Wednesday, July 6, 2016


Marcia Brown, American author and illustrator, was born on July 13, 1918, and died in April of 2015---just last year. Brown's work was awarded three Caldecott Medals, and six Caldecott Honors, during her career---more Caldecotts  (awards and honors together) than any other illustrator. She also received the prestigious Laura Ingalls Wilder Medal in 1992 for her lifetime contribution to children's literature. Yet how well-known is she today? 

Brown should be talked about more than she is. Her work demonstrates a dazzling range of virtuosity, style, and media.

Woodcuts in two or three colors...


...vigorous yet delicate pen-work with pastel color...


...atmospheric color with lots of lines...

...bold flat primary color with hardly any line at all...


...exotic colors and dramatic silhouettes...

The Bun

...or just the simplest strokes of pencil and crayon. Pen-and-ink, gouache, watercolor, pencil, crayon...
Note with illustration
...playful, adventurous, bold, sweet, powerful, delicate, silly, serious...her artwork covers the gamut. One would never guess that all of this diversity came from the hands of one individual. And I haven't even said a word about her writing. Honor this artist by looking up some of her books today.   (This site is especially informative, including several interviews)


  1. Thank you for this post, Wendy. I love Marcia Brown's work and you have described why succinctly. Her woodcuts and use of color are stunning, both for their boldness and their subtlety. Time for a MB display in our library. I'm guessing there are new illustrators who are learning from her catalog - Peter Brown comes to mind.

    1. A display at your library would be wonderful! And yes, it is heartening to see that today's illustrators are learning from Brown' work.

  2. She well deserves the attention you have given her here, as do you, another remarkably versatile artist. Happy Birthday, Wendy Watson! We celebrate you, too!

  3. Wendy, what a wonderful tribute! I recognized some of the art, but not her name. Thank you for bringing her back to life for us.

    1. Thanks! I so enjoy talking about these illustrators whom I read as a child, grew up with, and often met as a young illustrator---it's very rewarding to remind others of their work.

  4. I love this post, Wendy. Such a range she had . . . and what a career!

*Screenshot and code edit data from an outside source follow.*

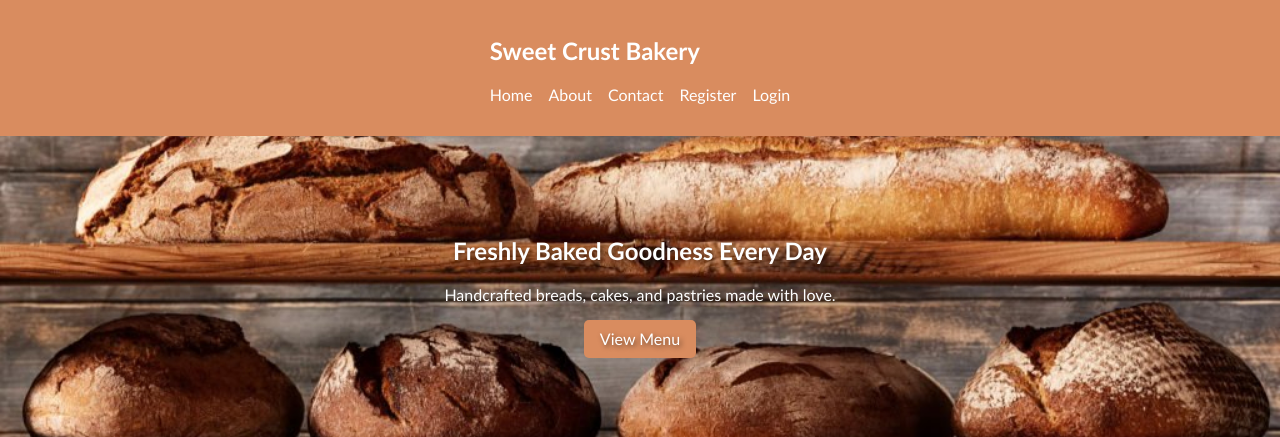
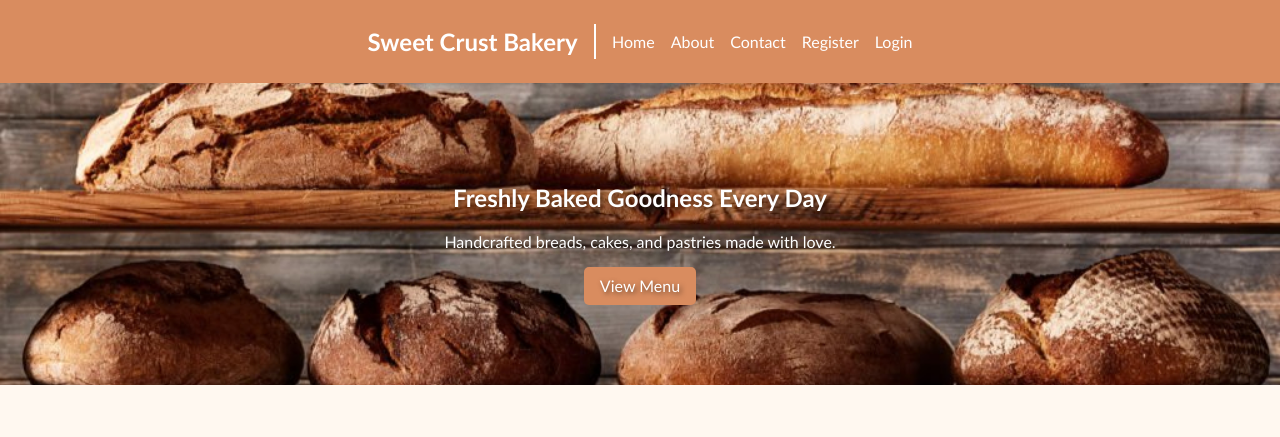
Before and after one commit to abergmn/E-Commerce-Website, a PHP site: page / in a window 1280 px wide. Shown: the top 437 px of the page. Run offline with PHP 8.4, Linux system fonts and the light colour scheme; some libraries are stand-ins or nearby versions.

Commit message:
Update home.css

```diff
--- a/css/home.css
+++ b/css/home.css
@@ -1,5 +1,18 @@
 body header {
     justify-items: center;
+    justify-content: center;
+}
+
+body header nav {
+    display: flex;
+    gap: 1rem;
+}
+
+body header nav h1 {
+    display: flex;
+    flex-direction: column;
+    justify-content: center;
+    margin: 0;
 }
 
 body header nav ul {
@@ -13,3 +26,13 @@ body header nav ul {
 #banner-image {
     display: flex;
 }
+
+.sepr {
+    display: block;
+    background-color: #ffffff;
+    width: 0.15rem;
+    height: auto;
+    max-height: 100%;
+    margin-top: 0.5rem;
+    margin-bottom: 0.5rem;
+}
--- a/index.html
+++ b/index.html
@@ -13,6 +13,7 @@
         <header>
             <nav>
                 <h1>Sweet Crust Bakery</h1>
+                <span class="sepr"></span>
                 <ul>
                     <li><a href="index.html">Home</a></li>
                     <li><a href="about.html">About</a></li>
```
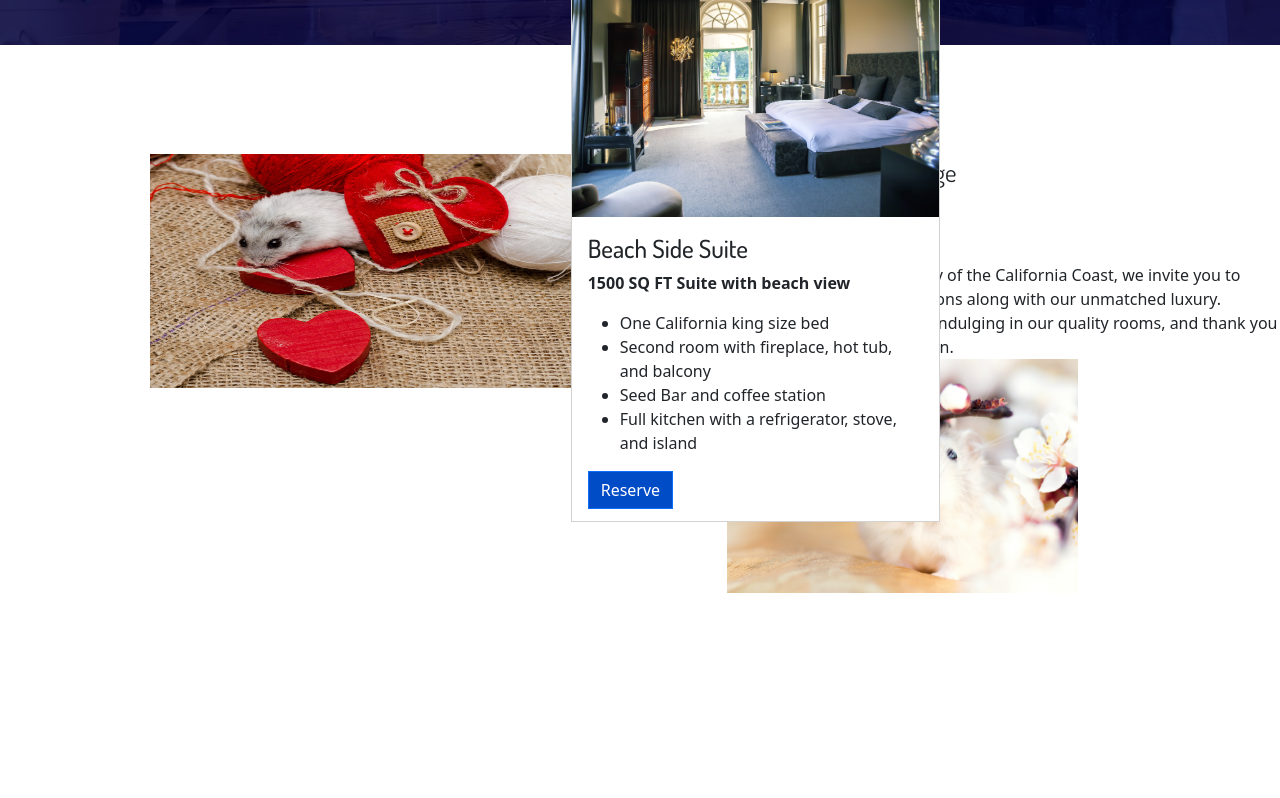
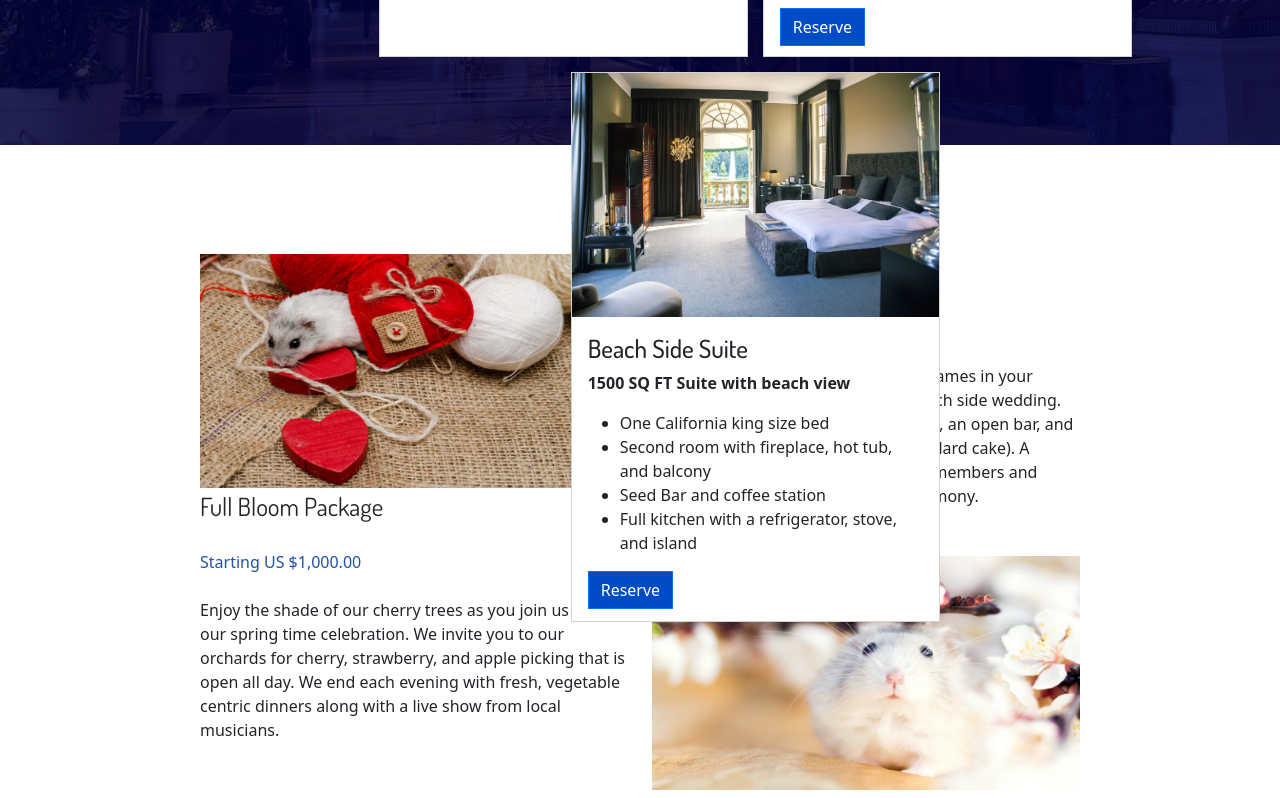
Before and after one commit to MakeMeLOLZ101/hamsterhotel, a plain HTML site: page index.html in a window 1280 px wide. Shown: the part 1999-2797 px from the top of the page. Before the commit the page ends 2683 px from the top, so only its background shows below. Drawn offline with nearby package versions, Linux system fonts and the light colour scheme.

Commit message:
finished new segment

```diff
--- a/index.html
+++ b/index.html
@@ -125,6 +125,20 @@
         <div class="row">
             <div class="col-6">
                 <img class="icon6" src="./assets/hamsterwedding.jpg" alt="hamster on a knitted heart">
+                <p4 class="dosis-font">
+                    Full Bloom Package
+                </p4>
+                <br>
+                <br>
+                <p3 class="text-blue">Starting US $1,000.00</p3>
+                <br>
+                <br>
+                <p3>Enjoy the shade of our cherry trees as you join us during our spring time celebration. We invite you to our orchards for cherry, strawberry, and apple picking that is open all day. We end each evening with fresh, vegetable centric dinners along with a live show from local musicians.</p3>
+                <br>
+                <br>
+                <br>
+                <br>
+                <img class="icon6" src="./assets/hamstercheese.jpg" alt="Hamster enjoying a nut with a large cut of cheese">
             </div>
             <div class="col-6">
                 <p4 class="dosis-font">Beach Wedding package</p4>
@@ -133,13 +147,22 @@
                 <p3 class="text-blue">Starting US $1,500.00</p3>
                 <br>
                 <br>
-                Inspired by the warm beauty of the California Coast, we invite you to enjoy the rich accommodations
-                along with our unmatched luxury. Discover the satisfaction of indulging in our quality rooms, and thank
-                you for choosing La Petite Maison.</p3>
+                <p3>Feel the warmth of the beach as the flames in your hearts ignite during our romantic beach side wedding. All wedding packages include catering, an open bar, and one tier wedding cake (9" Vanilla standard cake). A private dinner for your closets family members and friends will be provided after the ceremony.</p3>
                 <br>
-                <div class="icon6">
-                    <img src="./assets/hamsterspring.jpg" alt="A hamster is a supposedly spring setting">
+                <br>
+                <br>
+                <div>
+                    <img class="icon6" src="./assets/hamsterspring.jpg" alt="A hamster is a supposedly spring setting">
                 </div>
+                <br>
+                <br>
+                <p4 class="dosis-font">Cheese and Seed Tour Package</p4>
+                <br>
+                <br>
+                <p3 class="text-blue">Starting US $1,200.00</p3>
+                <br>
+                <br>
+                <p3>Immerse yourself in the flavors of Cavia with our Cheese and Seed tour. We consulted with connoisseurs from around the globe to bring you the best flavors that nature has to offer, and create our cheeses right here at our local creamery. Cheese and seeds are served all day and nightly spa treatment is provided after dinner.</p3>
             </div>
 
         </div>
--- a/style/styles.css
+++ b/style/styles.css
@@ -71,8 +71,9 @@ p1{
 
 .container2{
     padding-top: 109px;
-    padding-left: 150px;
+    padding-left: 200px;
     padding-bottom: 91px;
+    padding-right: 200px;
     display: flex;
     justify-content: space-between;
 }
@@ -172,7 +173,7 @@ p4{
 
 .icon6{
     display: flex;
-    width: 561px;
+    width: 100%;
     height: 234px;
 }
 
```
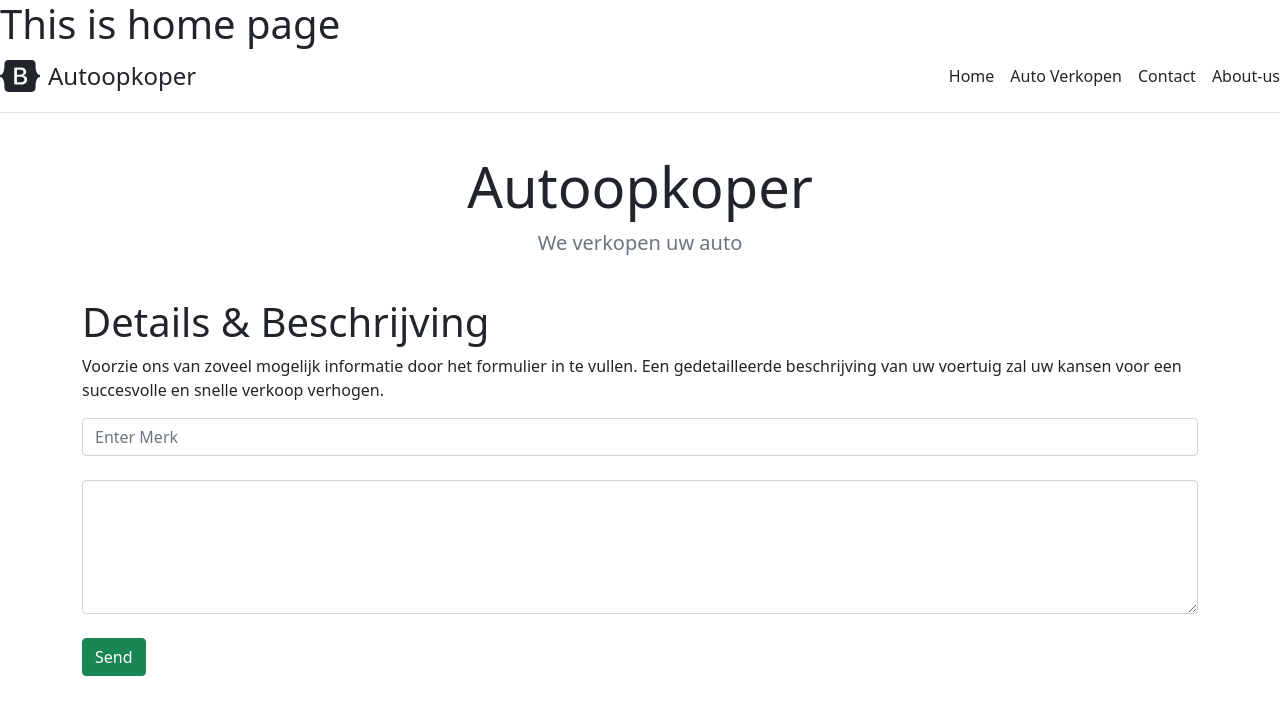
After one commit to SagingaliMamay/django_project_car_buy_app, a Django app: page /verkopen in a window 1280 px wide. The commit adds this page. Shown: the top 715 px of the page. Run offline with Django 3.2, Linux system fonts and the light colour scheme.

Commit message:
input for verkoop page

```diff
--- a/main/templates/main/base.html
+++ b/main/templates/main/base.html
@@ -19,7 +19,7 @@
 
       <nav class="d-inline-flex mt-2 mt-md-0 ms-md-auto">
         <a class="me-3 py-2 text-dark text-decoration-none" href="{%url 'home'%}">Home</a>
-        <a class="me-3 py-2 text-dark text-decoration-none" href="verkopen">Auto Verkopen</a>
+        <a class="me-3 py-2 text-dark text-decoration-none" href="{%url 'verkopen'%}">Auto Verkopen</a>
         <a class="me-3 py-2 text-dark text-decoration-none" href="contact">Contact</a>
         <a class="py-2 text-dark text-decoration-none" href="{%url 'about'%}">About-us</a>
       </nav>
--- a/main/templates/main/index.html
+++ b/main/templates/main/index.html
@@ -13,5 +13,7 @@
         <p>{{el.task}}</p>
     </div>
     {%endfor%}
-   {%endif%}
+   {% else %}
+    <p>Nothing</p>
+    {% endif %}
 {%endblock%}
--- /dev/null
+++ b/main/templates/main/verkopen.html
@@ -0,0 +1,18 @@
+{%extends 'main/base.html' %}
+
+{% block title %}
+    Voertuig details & beschrijving
+{%endblock%}
+
+
+{% block content %}
+    <h1>Details & Beschrijving</h1>
+    <p>Voorzie ons van zoveel mogelijk informatie door het formulier in te vullen. Een gedetailleerde beschrijving van uw voertuig zal uw kansen voor een succesvolle en snelle verkoop verhogen.</p>
+    <form method="post" action="">
+        <input type="text" placeholder="Enter Merk" class="form-control"><br>
+        <textarea name="" id="" cols="10" rows="5" placeholder="Beishcreiven" class="form-control">
+
+        </textarea><br>
+      <button type="submit" class="btn btn-success">Send</button>
+    </form>
+{%endblock%}
--- a/main/urls.py
+++ b/main/urls.py
@@ -4,4 +4,5 @@ from . import views
 urlpatterns = [
     path('', views.index, name='home'),
     path('about', views.home, name='about'),
+    path('verkopen', views.verkopen, name='verkopen')
 ]
--- a/main/views.py
+++ b/main/views.py
@@ -10,3 +10,7 @@ def index(request):
 
 def home(request):
     return render(request, 'main/about.html')
+
+
+def verkopen(request):
+    return render(request, 'main/verkopen.html')
```
Also changed, not shown: main/verkopen.html (added, +17 -0 lines), db.sqlite3, main/templates/main/forms.py (added).
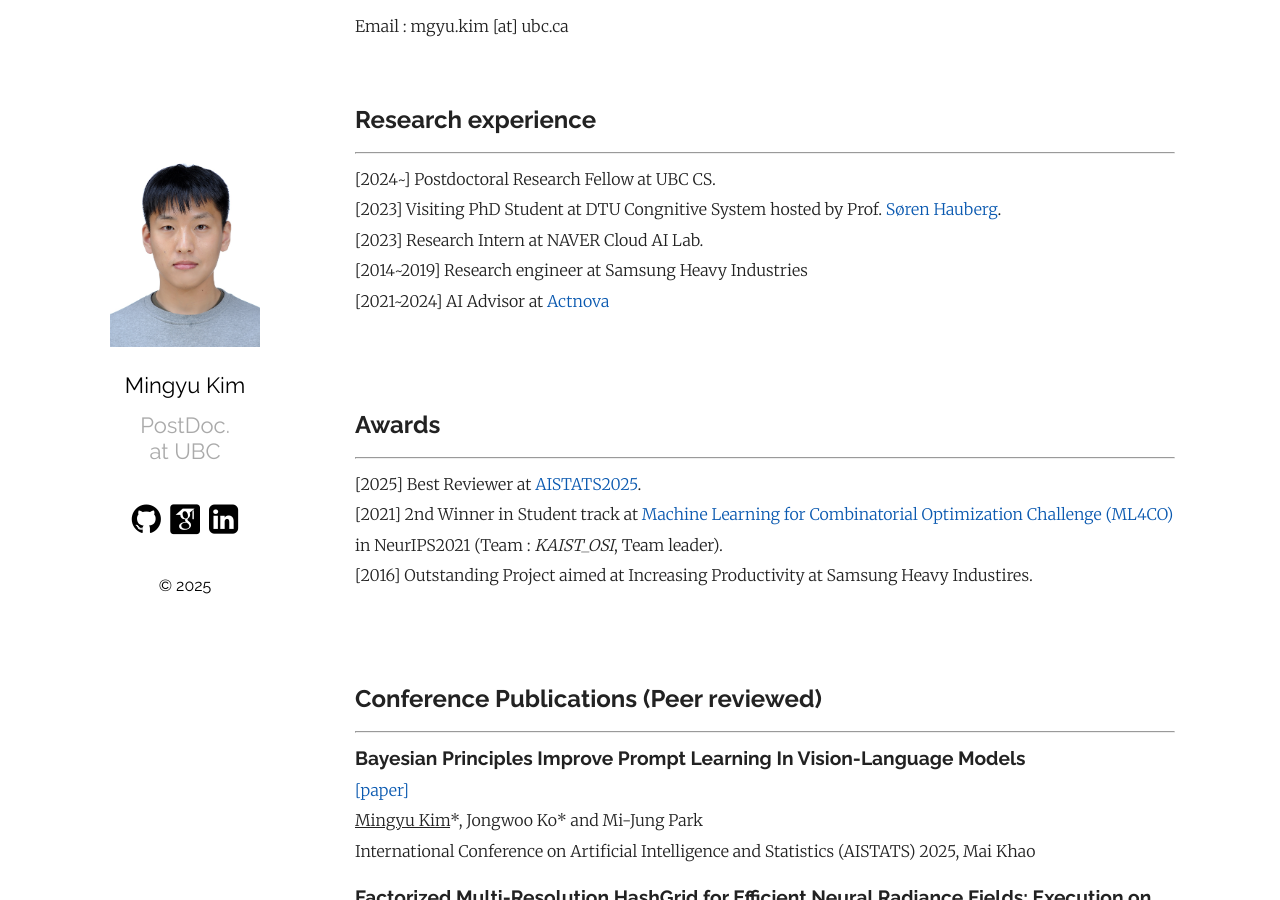
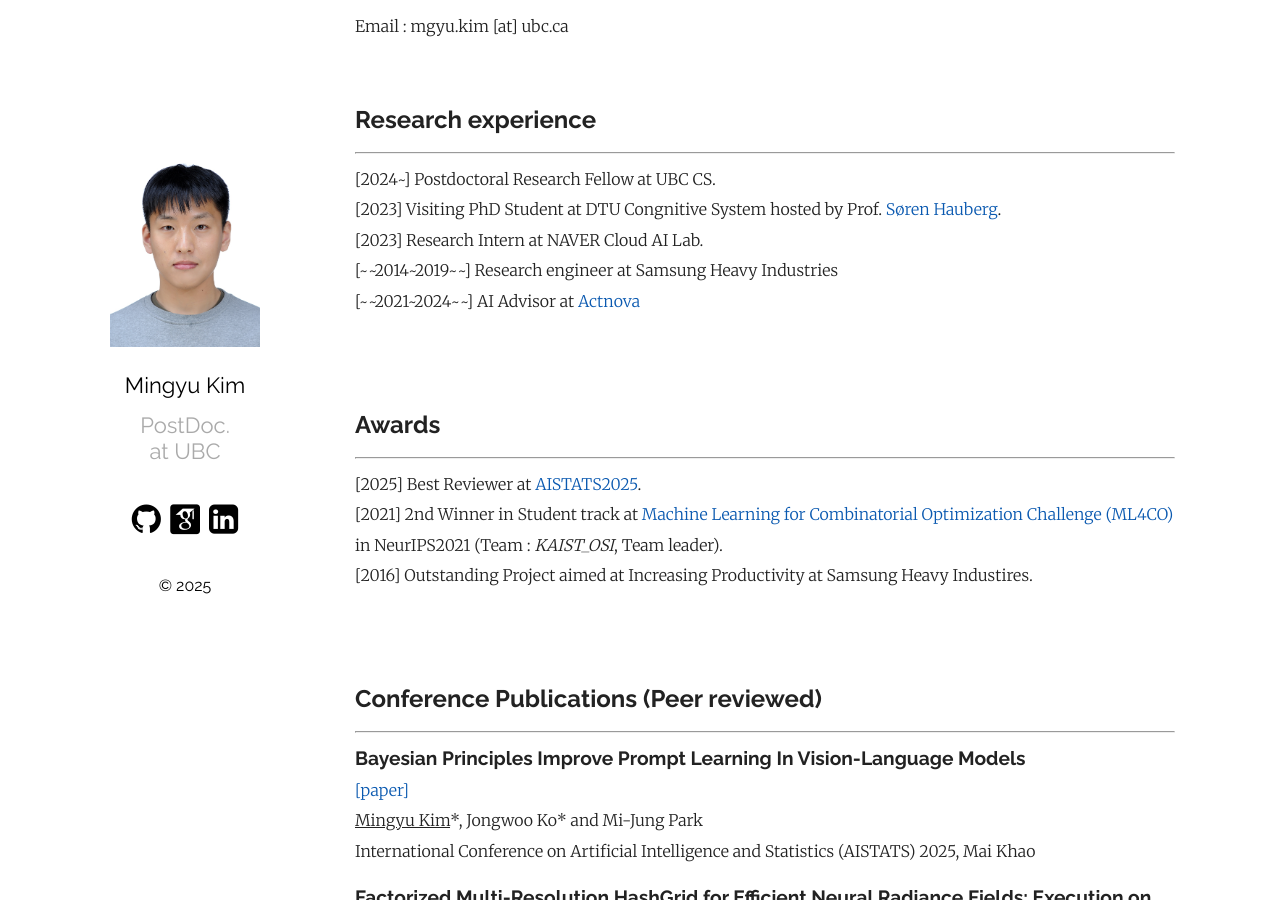
Before and after one commit to MingyuKim87/MingyuKim87.github.io, a Jekyll site: the page built from index.md, in a window 1280 px wide and 900 px high, scrolled down 407 px. Built offline with Jekyll 4.4.1, drawn with Linux system fonts in a browser that asks for light colours; some web fonts are replaced.

```diff
--- a/index.md
+++ b/index.md
@@ -20,8 +20,8 @@ Email : mgyu.kim [at] ubc.ca
 [2024~] Postdoctoral Research Fellow at UBC CS.
 [2023] Visiting PhD Student at DTU Congnitive System hosted by Prof. [Søren Hauberg][soren].
 [2023] Research Intern at NAVER Cloud AI Lab.
-[2014~2019] Research engineer at Samsung Heavy Industries
-[2021~2024] AI Advisor at [Actnova]
+[\~\~2014~2019\~\~] Research engineer at Samsung Heavy Industries
+[\~\~2021~2024\~\~] AI Advisor at [Actnova]
 
 
 <br/>
```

    1. Yes, an amazing artist and career. I was so very lucky to be able to meet her when I was a young illustrator. Very inspiring for me.